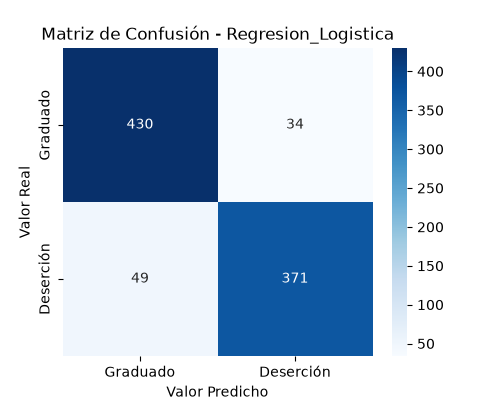
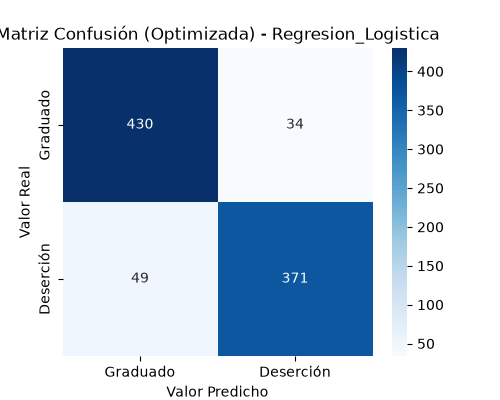
feat(ml): profesionalizar pipeline con GridSearchCV y SelectKBest

Changed region(s): [[0.0, 0.06, 0.87, 0.12]]

diff --git a/notebooks/src/model.py b/notebooks/src/model.py
@@ -2,51 +2,98 @@ import os
 import joblib
 import matplotlib.pyplot as plt
 import seaborn as sns
+from sklearn.pipeline import Pipeline
+from sklearn.preprocessing import StandardScaler
+from sklearn.feature_selection import SelectKBest, f_classif
 from sklearn.linear_model import LogisticRegression
 from sklearn.ensemble import RandomForestClassifier
-from sklearn.tree import DecisionTreeClassifier
-from sklearn.metrics import accuracy_score, confusion_matrix
-from sklearn.model_selection import cross_val_score
+from sklearn.model_selection import GridSearchCV
+from sklearn.metrics import accuracy_score, confusion_matrix, classification_report, roc_auc_score
 from notebooks.src.config import DIRECTORIO_GRAFICOS, DIRECTORIO_MODELOS
 
 def fase_4_entrenamiento_y_experimentos(X_entrenamiento, y_entrenamiento, X_prueba, y_prueba):
-    print('\n=== FASE 4: ENTRENAMIENTO Y EXPERIMENTOS ===')
-    modelos_a_evaluar = {'Regresion_Logistica': LogisticRegression(max_iter=1000, random_state=42), 'Arbol_de_Decision': DecisionTreeClassifier(random_state=42), 'Random_Forest': RandomForestClassifier(n_estimators=100, random_state=42)}
-    resultados_precision = {}
+    print('\n=== FASE 4: ENTRENAMIENTO AVANZADO Y TUNING (GridSearchCV) ===')
+    
+    # Definición de Pipelines base
+    pipe_lr = Pipeline([
+        ('scaler', StandardScaler()),
+        ('selector', SelectKBest(score_func=f_classif)),
+        ('classifier', LogisticRegression(random_state=42, max_iter=2000))
+    ])
+    
+    pipe_rf = Pipeline([
+        ('scaler', StandardScaler()),
+        ('selector', SelectKBest(score_func=f_classif)),
+        ('classifier', RandomForestClassifier(random_state=42))
+    ])
+    
+    # Grillas de Hiperparámetros
+    param_grid_lr = {
+        'selector__k': [10, 15, 'all'],
+        'classifier__C': [0.1, 1.0, 10.0]
+    }
+    
+    param_grid_rf = {
+        'selector__k': [10, 15, 'all'],
+        'classifier__n_estimators': [50, 100],
+        'classifier__max_depth': [None, 10, 20]
+    }
+    
+    grids = {
+        'Regresion_Logistica': GridSearchCV(pipe_lr, param_grid_lr, cv=5, scoring='f1', n_jobs=-1),
+        'Random_Forest': GridSearchCV(pipe_rf, param_grid_rf, cv=5, scoring='f1', n_jobs=-1)
+    }
+    
+    resultados_f1 = {}
     mejor_modelo = None
-    mejor_precision = 0
-    for nombre_modelo, modelo in modelos_a_evaluar.items():
-        print(f'\n  [Experimento] Entrenando modelo: {nombre_modelo}...')
-        puntajes_cv = cross_val_score(modelo, X_entrenamiento, y_entrenamiento, cv=5, scoring='accuracy')
-        print(f'    - Precisión Validación Cruzada: {puntajes_cv.mean():.4f} (+/- {puntajes_cv.std() * 2:.4f})')
-        modelo.fit(X_entrenamiento, y_entrenamiento)
-        predicciones = modelo.predict(X_prueba)
-        precision_prueba = accuracy_score(y_prueba, predicciones)
-        resultados_precision[nombre_modelo] = precision_prueba
-        print(f'    - Precisión en Prueba (Accuracy): {precision_prueba:.4f}')
+    mejor_f1 = 0
+    nombre_mejor_modelo = ""
+    
+    for nombre_modelo, grid in grids.items():
+        print(f'\n  [GridSearchCV] Optimizando hiperparámetros para: {nombre_modelo}...')
+        grid.fit(X_entrenamiento, y_entrenamiento)
+        
+        modelo_optimizado = grid.best_estimator_
+        print(f'    - Mejores parámetros: {grid.best_params_}')
+        
+        predicciones = modelo_optimizado.predict(X_prueba)
+        predicciones_proba = modelo_optimizado.predict_proba(X_prueba)[:, 1]
+        
+        # Calcular múltiples métricas
+        roc_auc = roc_auc_score(y_prueba, predicciones_proba)
+        
+        print(f'    - Reporte de Clasificación en Prueba:\n{classification_report(y_prueba, predicciones)}')
+        print(f'    - ROC-AUC: {roc_auc:.4f}')
+        
+        # Guardaremos el modelo en base a su score del Grid (F1 validacion cruzada)
+        score_cv = grid.best_score_
+        resultados_f1[nombre_modelo] = score_cv
+        
         matriz_conf = confusion_matrix(y_prueba, predicciones)
         plt.figure(figsize=(5, 4))
         sns.heatmap(matriz_conf, annot=True, fmt='d', cmap='Blues', xticklabels=['Graduado', 'Deserción'], yticklabels=['Graduado', 'Deserción'])
-        plt.title(f'Matriz de Confusión - {nombre_modelo}')
+        plt.title(f'Matriz Confusión (Optimizada) - {nombre_modelo}')
         plt.ylabel('Valor Real')
         plt.xlabel('Valor Predicho')
         plt.savefig(os.path.join(DIRECTORIO_GRAFICOS, f'matriz_confusion_{nombre_modelo}.png'))
         plt.close()
-        if precision_prueba > mejor_precision:
-            mejor_precision = precision_prueba
-            mejor_modelo = modelo
-    nombre_mejor_modelo = [k for k, v in resultados_precision.items() if v == mejor_precision][0]
-    return (resultados_precision, mejor_modelo, nombre_mejor_modelo)
+        
+        if score_cv > mejor_f1:
+            mejor_f1 = score_cv
+            mejor_modelo = modelo_optimizado
+            nombre_mejor_modelo = nombre_modelo
+            
+    return (resultados_f1, mejor_modelo, nombre_mejor_modelo)
 
 def fase_5_evaluacion_y_seleccion(resultados, nombre_mejor_modelo):
     print('\n=== FASE 5: EVALUACIÓN Y SELECCIÓN ===')
-    print('  Resumen de Experimentos (Precisión / Accuracy):')
-    for nombre, precision in resultados.items():
-        print(f'    * {nombre}: {precision:.4f}')
-    print(f'\n  >> EL MEJOR MODELO ELEGIDO ES: {nombre_mejor_modelo} con {resultados[nombre_mejor_modelo]:.4f} de precisión.')
+    print('  Resumen de Experimentos (F1-Score en Validación Cruzada):')
+    for nombre, score in resultados.items():
+        print(f'    * {nombre}: {score:.4f}')
+    print(f'\n  >> EL MEJOR MODELO ELEGIDO ES: {nombre_mejor_modelo} con {resultados[nombre_mejor_modelo]:.4f} de F1-Score.')
 
-def fase_6_guardar_salida(mejor_modelo, escalador):
+def fase_6_guardar_salida(mejor_pipeline):
     print('\n=== FASE 6: EXPORTACIÓN DEL MODELO ===')
-    joblib.dump(mejor_modelo, os.path.join(DIRECTORIO_MODELOS, 'modelo_desercion.pkl'))
-    joblib.dump(escalador, os.path.join(DIRECTORIO_MODELOS, 'escalador.pkl'))
-    print("  -> Modelo y escalador guardados exitosamente en la carpeta 'models/'.")
+    # Guardamos todo el pipeline en un solo archivo
+    joblib.dump(mejor_pipeline, os.path.join(DIRECTORIO_MODELOS, 'pipeline_desercion.pkl'))
+    print("  -> Pipeline completo (Escalador + Selector + Clasificador) guardado como 'pipeline_desercion.pkl'.")

diff --git a/app/modules/prediccion/providers/impl/modelo_provider_impl.py b/app/modules/prediccion/providers/impl/modelo_provider_impl.py
@@ -9,20 +9,20 @@ from app.core.exceptions.mensajes_error import MensajesDeError
 class ModeloProviderImpl(IModeloProvider):
 
     def __init__(self):
-        self.ruta_modelo = os.path.join(os.path.dirname(__file__), '../../../../../models/modelo_desercion.pkl')
+        self.ruta_modelo = os.path.join(os.path.dirname(__file__), '../../../../../models/pipeline_desercion.pkl')
 
     def ejecutar_prediccion(self, estudiante: EstudianteDominio) -> ResultadoDominio:
         if not os.path.exists(self.ruta_modelo):
             raise ExcepcionDeNegocio(MensajesDeError.MODELO_NO_ENTRENADO)
         try:
-            modelo = joblib.load(self.ruta_modelo)
+            pipeline = joblib.load(self.ruta_modelo)
             datos_diccionario = {'Marital status': estudiante.estado_civil, 'Application mode': estudiante.modo_aplicacion, 'Application order': estudiante.orden_aplicacion, 'Course': estudiante.curso, 'Daytime/evening attendance\t': estudiante.asistencia_diurna_nocturna, 'Previous qualification': estudiante.calificacion_previa, 'Admission grade': estudiante.nota_admision, 'Displaced': estudiante.desplazado, 'Educational special needs': estudiante.necesidades_educativas_especiales, 'Debtor': estudiante.deudor, 'Tuition fees up to date': estudiante.mensualidades_al_dia, 'Gender': estudiante.genero, 'Scholarship holder': estudiante.becario, 'Age at enrollment': estudiante.edad_al_matricularse, 'Curricular units 1st sem (enrolled)': estudiante.unidades_curriculares_1er_sem_inscritas, 'Curricular units 1st sem (evaluations)': estudiante.unidades_curriculares_1er_sem_evaluaciones, 'Curricular units 1st sem (approved)': estudiante.unidades_curriculares_1er_sem_aprobadas, 'Curricular units 1st sem (grade)': estudiante.unidades_curriculares_1er_sem_nota}
             datos_df = pd.DataFrame([datos_diccionario])
-            prediccion = modelo.predict(datos_df)[0]
+            prediccion = pipeline.predict(datos_df)[0]
             probabilidad_calculada = 0.0
-            if hasattr(modelo, 'predict_proba'):
-                probabilidades = modelo.predict_proba(datos_df)[0]
-                clases = list(modelo.classes_)
+            if hasattr(pipeline, 'predict_proba'):
+                probabilidades = pipeline.predict_proba(datos_df)[0]
+                clases = list(pipeline.classes_)
                 if 1 in clases:
                     indice_dropout = clases.index(1)
                     probabilidad_calculada = probabilidades[indice_dropout]

diff --git a/notebooks/src/preprocessing.py b/notebooks/src/preprocessing.py
@@ -1,6 +1,5 @@
 import pandas as pd
 from sklearn.model_selection import train_test_split
-from sklearn.preprocessing import StandardScaler
 from imblearn.over_sampling import SMOTE
 
 def fase_3_preprocesamiento(datos: pd.DataFrame):
@@ -19,8 +18,4 @@ def fase_3_preprocesamiento(datos: pd.DataFrame):
     caracteristicas_balanceadas, objetivo_balanceado = smote.fit_resample(caracteristicas, objetivo)
     print('  -> Dividiendo datos en Entrenamiento (80%) y Prueba (20%)...')
     X_entrenamiento, X_prueba, y_entrenamiento, y_prueba = train_test_split(caracteristicas_balanceadas, objetivo_balanceado, test_size=0.2, random_state=42)
-    print('  -> Estandarizando variables numéricas (StandardScaler)...')
-    escalador = StandardScaler()
-    X_entrenamiento_escalado = escalador.fit_transform(X_entrenamiento)
-    X_prueba_escalado = escalador.transform(X_prueba)
-    return (X_entrenamiento_escalado, X_prueba_escalado, y_entrenamiento, y_prueba, escalador)
+    return (X_entrenamiento, X_prueba, y_entrenamiento, y_prueba)

diff --git a/notebooks/pipeline.py b/notebooks/pipeline.py
@@ -17,13 +17,13 @@ def ejecutar_pipeline_completo():
     
     fase_2_analisis_exploratorio(datos)
     
-    X_entrenar, X_prueba, y_entrenar, y_prueba, escalador = fase_3_preprocesamiento(datos)
+    X_entrenar, X_prueba, y_entrenar, y_prueba = fase_3_preprocesamiento(datos)
     
-    resultados, mejor_modelo, nombre_mejor = fase_4_entrenamiento_y_experimentos(X_entrenar, y_entrenar, X_prueba, y_prueba)
+    resultados, mejor_pipeline, nombre_mejor = fase_4_entrenamiento_y_experimentos(X_entrenar, y_entrenar, X_prueba, y_prueba)
     
     fase_5_evaluacion_y_seleccion(resultados, nombre_mejor)
     
-    fase_6_guardar_salida(mejor_modelo, escalador)
+    fase_6_guardar_salida(mejor_pipeline)
     
     print("\n¡Pipeline ejecutado al 100% de forma modular!")
 

diff --git a/tests/conftest.py b/tests/conftest.py
@@ -1,6 +1,6 @@
 import pytest
 from app.modules.prediccion.schemas.prediccion_schema import PerfilEstudiante
-from app.modules.prediccion.domain.estudiante_dominio import EstudianteDominio, ResultadoDominio
+from app.modules.prediccion.domain.estudiante_dominio import ResultadoDominio
 from fastapi.testclient import TestClient
 from main import aplicacion
 

diff --git a/tests/unit/modules/prediccion/providers/test_modelo_provider.py b/tests/unit/modules/prediccion/providers/test_modelo_provider.py
@@ -1,6 +1,5 @@
 import pytest
 from unittest.mock import patch, Mock
-import os
 from app.modules.prediccion.providers.impl.modelo_provider_impl import ModeloProviderImpl
 from app.core.exceptions.errores_personalizados import ExcepcionDeNegocio
 from app.core.exceptions.mensajes_error import MensajesDeError

diff --git a/tests/unit/modules/prediccion/providers/test_modelo_provider_borde.py b/tests/unit/modules/prediccion/providers/test_modelo_provider_borde.py
@@ -1,5 +1,4 @@
 from unittest.mock import patch, Mock
-import pytest
 from app.modules.prediccion.providers.impl.modelo_provider_impl import ModeloProviderImpl
 
 @patch("app.modules.prediccion.providers.impl.modelo_provider_impl.joblib.load")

> [Work item] Output should match, line for line, the stretch of the material above from the line holding "mejor_f1 = 0" through the line holding "modelo_optimizado = grid.best_estimator_".

> [Response below]
+    mejor_f1 = 0
+    nombre_mejor_modelo = ""
+    
+    for nombre_modelo, grid in grids.items():
+        print(f'\n  [GridSearchCV] Optimizando hiperparámetros para: {nombre_modelo}...')
+        grid.fit(X_entrenamiento, y_entrenamiento)
+        
+        modelo_optimizado = grid.best_estimator_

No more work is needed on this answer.